    Does that stop them from asking me...heck no! GRRRRRR! So I say the same thing over and over again like a recording. I thought after a few years they would get the hint! LOL!

    Happens with patients all the time too...I will go into a room after they have talked to the MD, and since the MD visits them for such little time, they just get their brain started working on things by the time the MD leaves and boom...I am there! I have to tell the same things to patients too, and that I am here in the hospital to assist with the care plan the MD put into place...but I am not their MD.

    Yeah, I get some stern looks when I have to remind folks that nurses and MD's are diffent, but those are also typically the same patient that thinks I am a housekeeper, pharamasist, waitress, tour guide, cook and bottle washer...you name it! LOL!!!!!!!!
  9. by   rnin02
    Its one of the most frustrating things ever. My husband's aunt was talking about another distant family member with cancer at a family dinner recently, and asked me a question. When I said I don't really have much knowledge about cancer or its treatments (I worked tele and just started working with babies) everyone just gave me this look. Sorry, nurses can't know everything. Or at least not this nurse.
  10. by   rnsrgr8t
    I work in pediatrics so whenever an adult asks me medical questions my routine answer is "I don't do grown-ups and I am off duty" (all in good humor of course). It is actually a joke among all of my friends. If there is someone who has serious illness etc, I will listen and be an advocate for them but that is all I can do.
  11. by   all4schwa
    Quote from Missa
    Or, you wouldn't want a real estate lawyer to represent you in a murder trial, would you? Know what I mean?

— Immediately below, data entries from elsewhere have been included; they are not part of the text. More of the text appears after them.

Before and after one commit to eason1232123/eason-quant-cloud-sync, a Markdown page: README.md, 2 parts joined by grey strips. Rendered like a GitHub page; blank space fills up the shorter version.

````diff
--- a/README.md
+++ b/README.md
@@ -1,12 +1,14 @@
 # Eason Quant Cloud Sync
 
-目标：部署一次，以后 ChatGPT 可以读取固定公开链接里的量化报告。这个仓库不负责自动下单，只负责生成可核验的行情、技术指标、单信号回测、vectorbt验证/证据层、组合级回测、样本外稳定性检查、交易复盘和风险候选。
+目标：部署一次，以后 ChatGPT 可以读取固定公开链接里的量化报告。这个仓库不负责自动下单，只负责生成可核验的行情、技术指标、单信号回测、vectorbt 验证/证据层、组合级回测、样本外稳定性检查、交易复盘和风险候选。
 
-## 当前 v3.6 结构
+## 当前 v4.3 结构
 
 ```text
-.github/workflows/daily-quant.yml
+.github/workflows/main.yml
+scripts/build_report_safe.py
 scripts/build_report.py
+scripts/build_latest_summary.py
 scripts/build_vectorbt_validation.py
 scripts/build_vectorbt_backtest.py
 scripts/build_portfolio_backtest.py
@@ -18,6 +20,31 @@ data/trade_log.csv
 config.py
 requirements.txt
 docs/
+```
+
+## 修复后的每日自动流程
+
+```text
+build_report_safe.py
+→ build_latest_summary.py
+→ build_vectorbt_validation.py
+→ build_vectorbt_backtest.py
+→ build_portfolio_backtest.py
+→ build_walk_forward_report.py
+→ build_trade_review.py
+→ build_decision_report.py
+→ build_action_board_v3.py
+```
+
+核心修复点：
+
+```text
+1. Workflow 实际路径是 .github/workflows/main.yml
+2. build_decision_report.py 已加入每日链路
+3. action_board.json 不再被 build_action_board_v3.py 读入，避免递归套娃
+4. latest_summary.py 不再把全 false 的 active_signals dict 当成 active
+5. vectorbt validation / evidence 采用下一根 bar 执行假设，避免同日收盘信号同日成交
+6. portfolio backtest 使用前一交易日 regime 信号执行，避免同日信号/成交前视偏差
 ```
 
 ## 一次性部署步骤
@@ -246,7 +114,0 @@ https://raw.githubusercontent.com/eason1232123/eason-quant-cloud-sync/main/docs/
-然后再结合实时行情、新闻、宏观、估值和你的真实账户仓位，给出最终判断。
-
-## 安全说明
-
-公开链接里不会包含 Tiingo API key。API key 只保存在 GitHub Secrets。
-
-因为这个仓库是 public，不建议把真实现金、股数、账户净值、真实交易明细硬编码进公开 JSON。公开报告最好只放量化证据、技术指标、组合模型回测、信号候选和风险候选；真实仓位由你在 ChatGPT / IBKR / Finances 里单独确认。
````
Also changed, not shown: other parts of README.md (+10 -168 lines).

    :roll I'm going to have to use this one. I dont know if people realize how speacialized nursing is or what that entails. I'm a new grad, i'm thinking of getting a button to where that says that. My mom does hospice and she really gets frustrated, but at least shes got the listening skills for it.

    Like a previous poster said, alot of people just need a little info. for instance if someone calls me at home (a friend that i would do a favor for, not just any schmo), i'll tell them, 'i don't know enough about that, let me google it and i'll call you back so we can talk about it.'
  12. by   SmilingBluEyes
    I tell them that as a nurse, by LAW, I can't diagnose or treat any medical condition, including theirs. That usually does the trick.
  13. by   traumaRUs
    I just became an APN and my gosh, guys the folks wanting advice actually come to my doorstep (how do they know)???

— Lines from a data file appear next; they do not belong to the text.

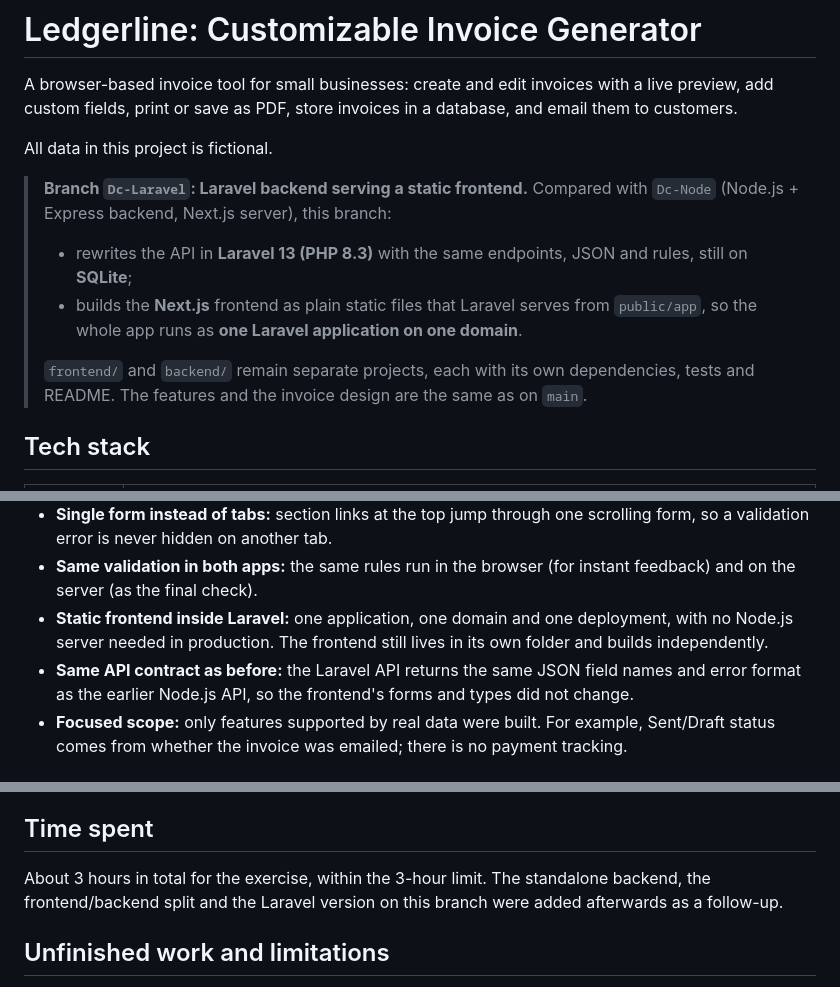
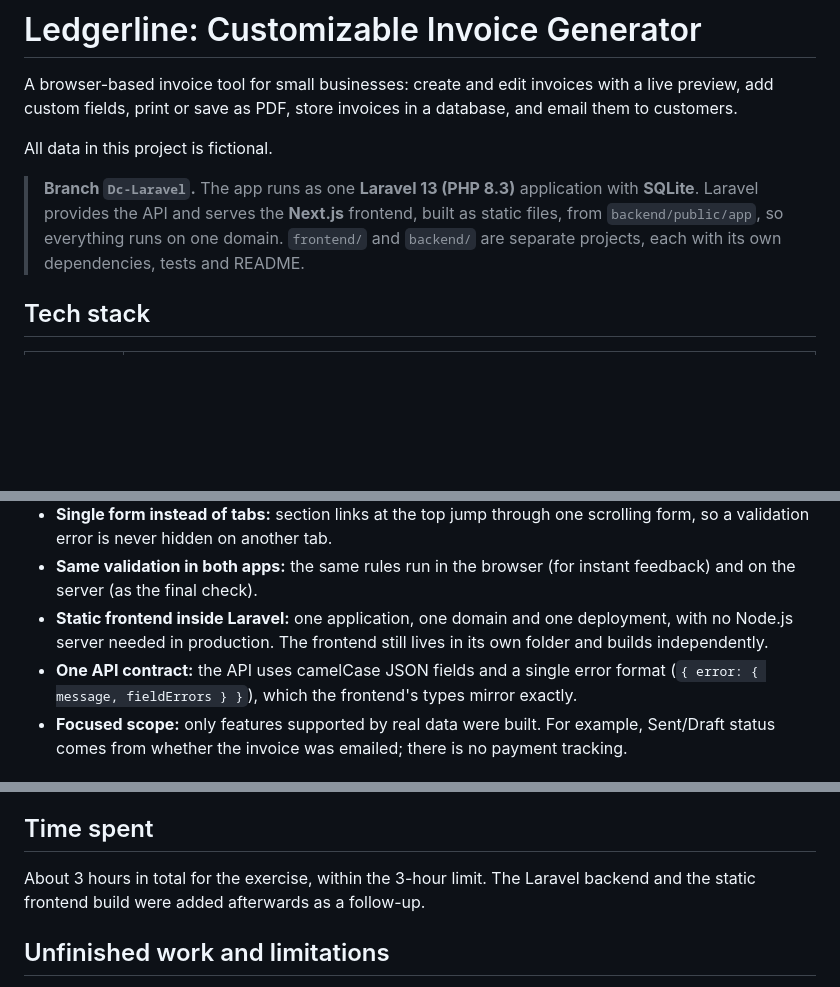
Before and after one commit to Demo-general-projects/invoice-generator-portal, a Markdown page: README.md, 3 parts joined by grey strips. Rendered like a GitHub page; blank space fills up the shorter version.

Commit message:
README: describe this branch only
Co-Authored-By: Claude Opus 5.5 <noreply@anthropic.com>

```diff
--- a/README.md
+++ b/README.md
@@ -4,12 +4,8 @@ A browser-based invoice tool for small businesses: create and edit invoices with
 
 All data in this project is fictional.
 
-> **Branch `Dc-Laravel`: Laravel backend serving a static frontend.**
-> Compared with `Dc-Node` (Node.js + Express backend, Next.js server), this branch:
-> - rewrites the API in **Laravel 13 (PHP 8.3)** with the same endpoints, JSON and rules, still on **SQLite**;
-> - builds the **Next.js** frontend as plain static files that Laravel serves from `public/app`, so the whole app runs as **one Laravel application on one domain**.
->
-> `frontend/` and `backend/` remain separate projects, each with its own dependencies, tests and README. The features and the invoice design are the same as on `main`.
+> **Branch `Dc-Laravel`.** The app runs as one **Laravel 13 (PHP 8.3)** application with **SQLite**. Laravel provides the API and serves the **Next.js** frontend, built as static files, from `backend/public/app`, so everything runs on one domain.
+> `frontend/` and `backend/` are separate projects, each with its own dependencies, tests and README.
 
 ## Tech stack
 
@@ -245,7 +241,7 @@ Example from the brief: 2 × $50 − $10 discount + 10% tax = **$99.00**. This i
 - **Single form instead of tabs:** section links at the top jump through one scrolling form, so a validation error is never hidden on another tab.
 - **Same validation in both apps:** the same rules run in the browser (for instant feedback) and on the server (as the final check).
 - **Static frontend inside Laravel:** one application, one domain and one deployment, with no Node.js server needed in production. The frontend still lives in its own folder and builds independently.
-- **Same API contract as before:** the Laravel API returns the same JSON field names and error format as the earlier Node.js API, so the frontend's forms and types did not change.
+- **One API contract:** the API uses camelCase JSON fields and a single error format (`{ error: { message, fieldErrors } }`), which the frontend's types mirror exactly.
 - **Focused scope:** only features supported by real data were built. For example, Sent/Draft status comes from whether the invoice was emailed; there is no payment tracking.
 
 ## AI tools used
@@ -257,7 +253,7 @@ Built with **Claude Code** (Anthropic) as a pair programmer.
 
 ## Time spent
 
-About 3 hours in total for the exercise, within the 3-hour limit. The standalone backend, the frontend/backend split and the Laravel version on this branch were added afterwards as a follow-up.
+About 3 hours in total for the exercise, within the 3-hour limit. The Laravel backend and the static frontend build were added afterwards as a follow-up.
 
 ## Unfinished work and limitations
 
```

    At any rate, I always say that I don't feel comfortable giving medical advice. And...then I leave it at that.